How Cambridge University manages to keep itself among the top three in the world rankings?
We have a long-standing reputation, by planning for the long term, by trying to anticipate developments, by experimenting and having top quality people who maintain the standards and reputation of the institution. So, the real focus is on people — teachers and students.
What are the strengths of the varsity?
Our research excellence. Our capacity to continuously deliver high-quality research. We try to encourage young academics to focus on tough questions. We have a model which reviews performance of the staff, giving them time to focus on difficult questions.
Our education programme is the best – we have collegiate model where we have one-to-one supervision for students. Students have to be able to argue a case with accuracy from day one. Our academics really integrate the disciplines. The collegiate model ensures people of humanities sit next to radical physicists and also next to people studying Darwin.

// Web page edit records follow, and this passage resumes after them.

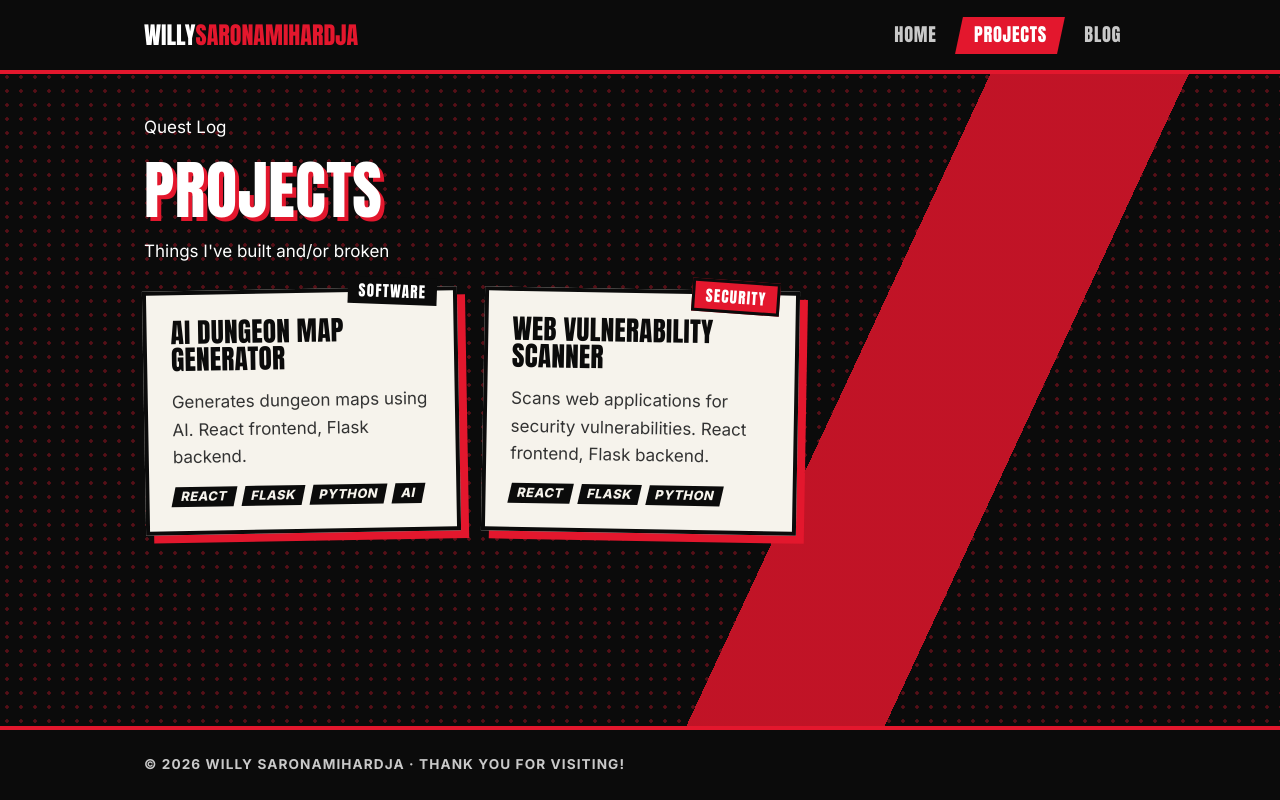
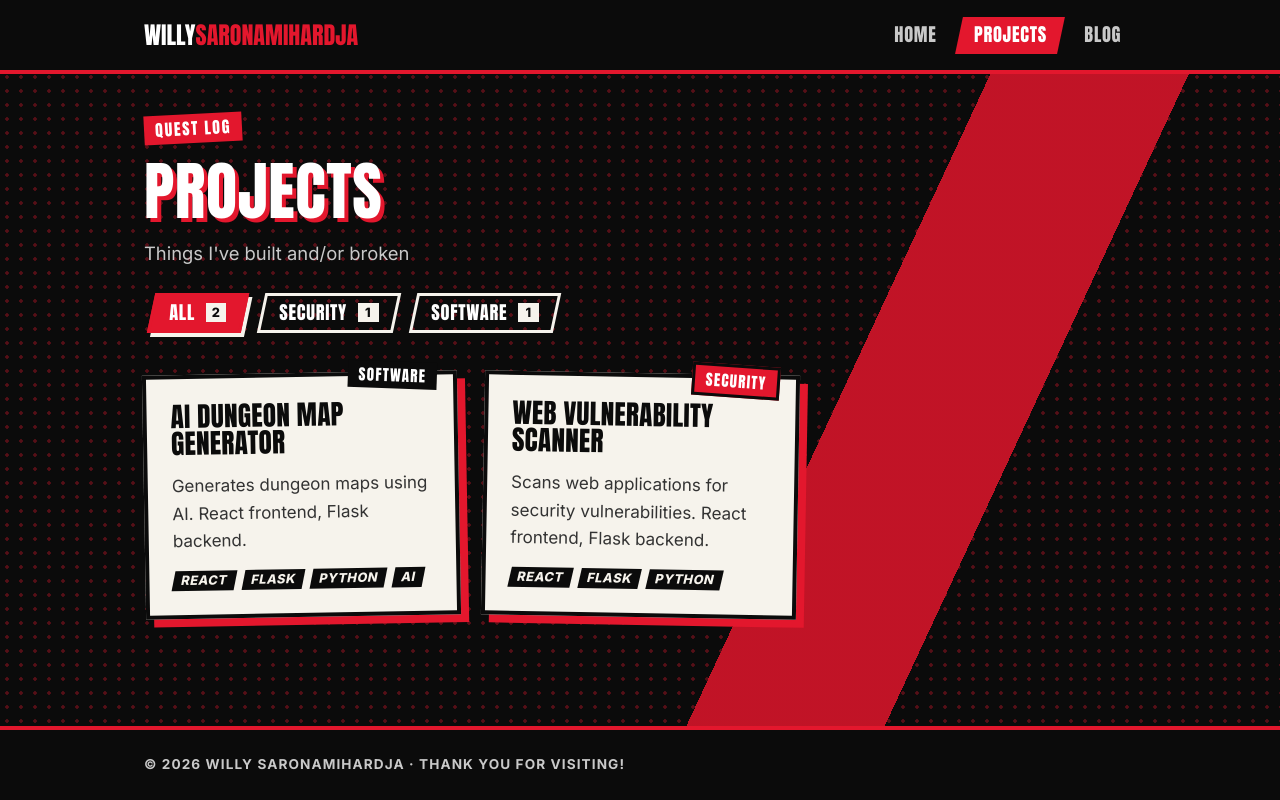
Before and after one commit to wsaronam/my-portfolio, a React (Vite) app in the folder apps/web/: page /projects in a window 1280 px wide. Built offline with nearby package versions, Linux system fonts and the light colour scheme.

Commit message:
updates
- more projectspage updates
- starting working on project details page styling

```diff
--- a/apps/web/src/features/projects/ProjectsPage.module.css
+++ b/apps/web/src/features/projects/ProjectsPage.module.css
@@ -0,0 +1,28 @@
+.header {
+    margin-bottom: var(--space-4);
+}
+
+.kicker {
+    display: inline-block;
+    margin: 0 0 var(--space-3);
+    padding: 0.1em 0.7em;
+    font-family: var(--font-display);
+    font-size: 1rem;
+    letter-spacing: 0.1em;
+    text-transform: uppercase;
+    color: var(--color-accent-ink);
+    background: var(--color-accent);
+    transform: rotate(-3deg);
+}
+
+.lead {
+    max-width: 45ch;
+    font-size: 1.15rem;
+    color: var(--color-muted);
+}
+
+.empty {
+    padding: var(--space-4);
+    color: var(--color-muted);
+    border: 3px dashed var(--color-muted);
+}
--- a/apps/web/src/features/projects/ProjectsPage.tsx
+++ b/apps/web/src/features/projects/ProjectsPage.tsx
@@ -1,14 +1,35 @@
 import { getAllProjects } from "./projects.data"
 import { ProjectGrid } from "./ProjectGrid";
+import { CategoryFilter, type FilterOption } from "./CategoryFilter";
+import { CATEGORY_LABELS, isProjectCategory, PROJECT_CATEGORIES } from "./categories";
+
+import { useSearchParams } from "react-router";
 
 import styles from './ProjectsPage.module.css';
-import { CategoryFilter } from "./CategoryFilter";
 
 
 
 
 export function ProjectsPage() {
+    const [searchParams] = useSearchParams();
+    const requested = searchParams.get('category');
+    const activeCategory = isProjectCategory(requested) ? requested : 'all';
+
     const projects = getAllProjects();
+    const visibleProjects =
+        activeCategory === 'all'
+            ? projects
+            : projects.filter((project) => project.category === activeCategory)
+
+
+    const filterOptions: FilterOption[] = [
+        { value: 'all', label: 'All', count: projects.length },
+        ...PROJECT_CATEGORIES.map((category) => ({
+            value: category,
+            label: CATEGORY_LABELS[category],
+            count: projects.filter((project) => project.category === category).length
+        }))
+    ]
 
 
     return (
@@ -19,8 +40,17 @@ export function ProjectsPage() {
                 <p className={styles.lead}>Things I've built and/or broken</p>
             </header>
 
+            <CategoryFilter options={filterOptions} active={activeCategory} />
 
-            <ProjectGrid projects={projects} />
+            <p className='visually-hidden' aria-live='polite'>
+                Showing {visibleProjects.length} projects
+            </p>
+
+            {visibleProjects.length > 0 ? (
+                <ProjectGrid projects={visibleProjects} />
+            ) : (
+                <p className={styles.empty}>No projects in this category yet.</p>
+            )}
         </>
     )
 }
--- a/apps/web/src/features/projects/projects.data.ts
+++ b/apps/web/src/features/projects/projects.data.ts
@@ -44,3 +44,23 @@ export function getFeaturedProjects(): Project[] {
 export function getProjectBySlug(slug: string): Project | undefined {
     return projects.find((project) => project.slug === slug);
 }
+
+
+export type AdjacentProjects = {
+    previous?: Project
+    next?: Project
+}
+
+export function getAdjacentProjects(slug: string): AdjacentProjects {
+    const all = getAllProjects();
+    const index = all.findIndex((project) => project.slug === slug);
+
+    if (index === -1) {
+        return {};
+    }
+
+    return {
+        previous: index > 0 ? all[index - 1] : undefined,
+        next: index < all.length - 1 ? all[index + 1] : undefined
+    }
+}
```
Also changed, not shown: apps/web/src/lib/formatDate.ts (added, +10 -0 lines).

Then you begin to fight for common grants which often lead to new ideas in new shifts in new directions. Top quality people come here as they love this place. Hence, this is a happy institution.
Who do you think is the most important stakeholder in an educational campus – teacher, student or infrastructure?
It’s the overall academic structure — teachers and students. Here, students are not customers but are inherent members of the community. Of course, we have got infrastructure for high quality work but it is always secondary. It is people who make the difference. University is a people-oriented business.
How do you get the best teachers? What is the teacher-student ratio?
We have 1,400 teachers, 3,000 post-doctoral staff, 12,000 undergraduates, 3,000 PG and around 4,000 PhD students. The ratio is around 10:1, but it works the other way. Every single student here gets to learn from the director of the department, many other teachers and doctoral students.
Total 89 Noble prizes have come to your university. This is amazing. What is the success formula?
This is due to our commitment to allow our researchers not to be tempted by the desire to achieve results. They are asked to focus on the problem. We gift people time and opportunity to focus. Also, we get huge high-calibre people who deliver their best.
What is the percentage of girl students and teachers in the university?
Girl students range from 50-65% in different departments. However, the gender ratio in teaching is heavily skewed towards men. Around 15% professors are women but the percentage of lecturers and readers is close to 30. I would be happier if we can have 50:50 ratio.
What changes you expect when number of women teachers is more in the university?
In academic terms, I don’t see any change at all. We might see some changes in the direction of research interests but this may be due to their academic prowess. In engineering, we have seen more human orientation in the research projects where women are engaged.
How often you revise the curriculum?
It’s up to the department which takes feedback from students for revision in the curriculum. But we don’t follow the trend. We don’t even follow Harvard University and MIT. We plan 10-15 years ahead.
How many Indian students are enrolled in Cambridge?
About 300, including PG and post-doctoral students. Indian students have ambition, drive and determination. Indian researchers are as good as their counterparts elsewhere in the world.
As India has now opened its door to foreign universities, do you have any plan to open a campus in India?
No. We have taken a decision not to open any UG campus anywhere in the world. We don’t think we can transfer the collegiate model to any other place. We are seeking more engagement with Indian institutions in research as India is the place of opportunities, young and brilliant people.
Out of our 1,400 teachers, 300 have partnerships with Indian institutions. They choose Indian researchers to work with as they know they can have honest debate with them and also Indians are trustworthy.
But the British government is evaluating a proposal which will require Indians to furnish a £3,000 bond for a UK visa which will be forfeited if they overstay. Such steps are discouraging. Does it affect Cambridge?
The bond is still under considerable debate. However, the university’s stand is that we don’t support the UK government’s immigration controls. We believe that every student who comes to universities like Cambridge adds value to Britain academically and culturally.
But over the last 18 months, not a single student coming to Cambridge has been refused visa. So, there is a pressure which is working. And I don’t think, the government will do something which is widely unpopular.
You are a doctor. Does it help in your current job?
Of course, it does. As a doctor you love being with people in their difficult times. You enjoy being with them and help them. The university is also a people-oriented place.